[Items listed in a dataset]
Content starts

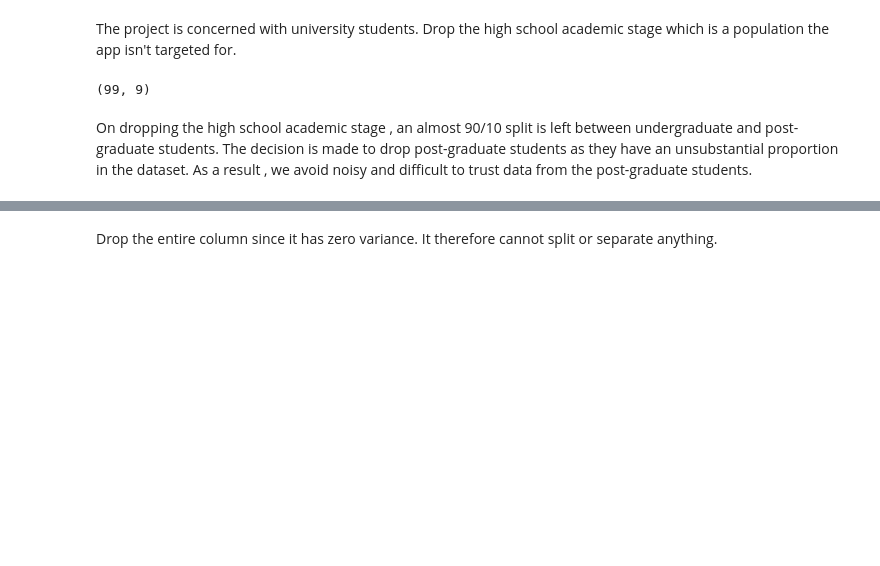
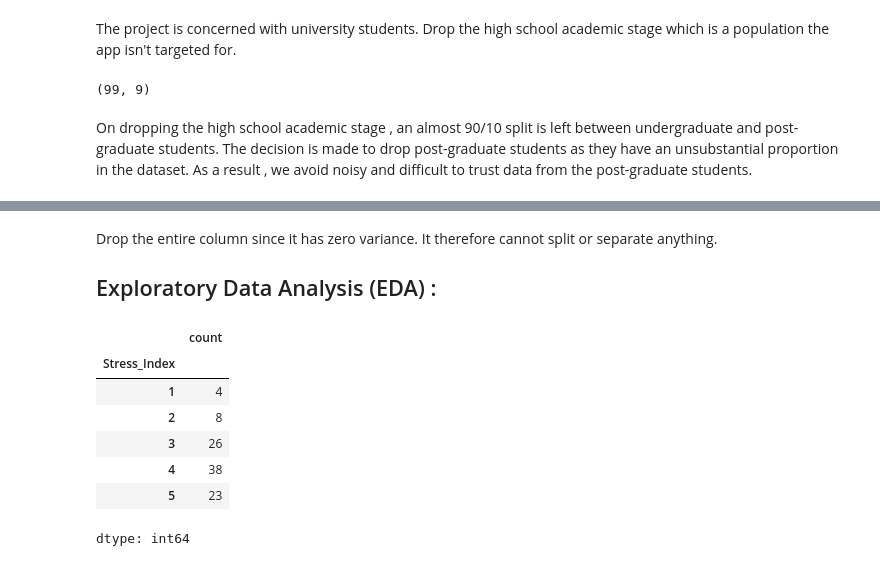
Before and after one commit to Seven8ight/AI_CAT_2, a Jupyter notebook: CAT_2.ipynb, the cells around one changed output, grey strips where cells are left out. Cells and saved outputs as stored; diff of their text form; code cells hidden in the pictures; blank space fills up the shorter version.

```diff
--- a/CAT_2.ipynb
+++ b/CAT_2.ipynb
@@ -203,2 +210,17 @@ df.shape
 # %% [markdown]
 Drop the entire column since it has zero variance. It therefore cannot split or separate anything.
+
+
+Exploratory Data Analysis (EDA) :
+---
+# %%
+df["Stress_Index"].value_counts().sort_index()
+# %% [output]
+|  | count |
+| Stress_Index |  |
+| 1 | 4 |
+| 2 | 8 |
+| 3 | 26 |
+| 4 | 38 |
+| 5 | 23 |
+dtype: int64
```
Also changed, not shown: parts of 10 cells of this notebook.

Content ends

* _Exercise details_
Every line in the entries above that has the word "ipynb" should be identified and copied.

* _Result of this exercise_
Before and after one commit to Seven8ight/AI_CAT_2, a Jupyter notebook: CAT_2.ipynb, the cells around one changed output, grey strips where cells are left out. Cells and saved outputs as stored; diff of their text form; code cells hidden in the pictures; blank space fills up the shorter version.
--- a/CAT_2.ipynb
+++ b/CAT_2.ipynb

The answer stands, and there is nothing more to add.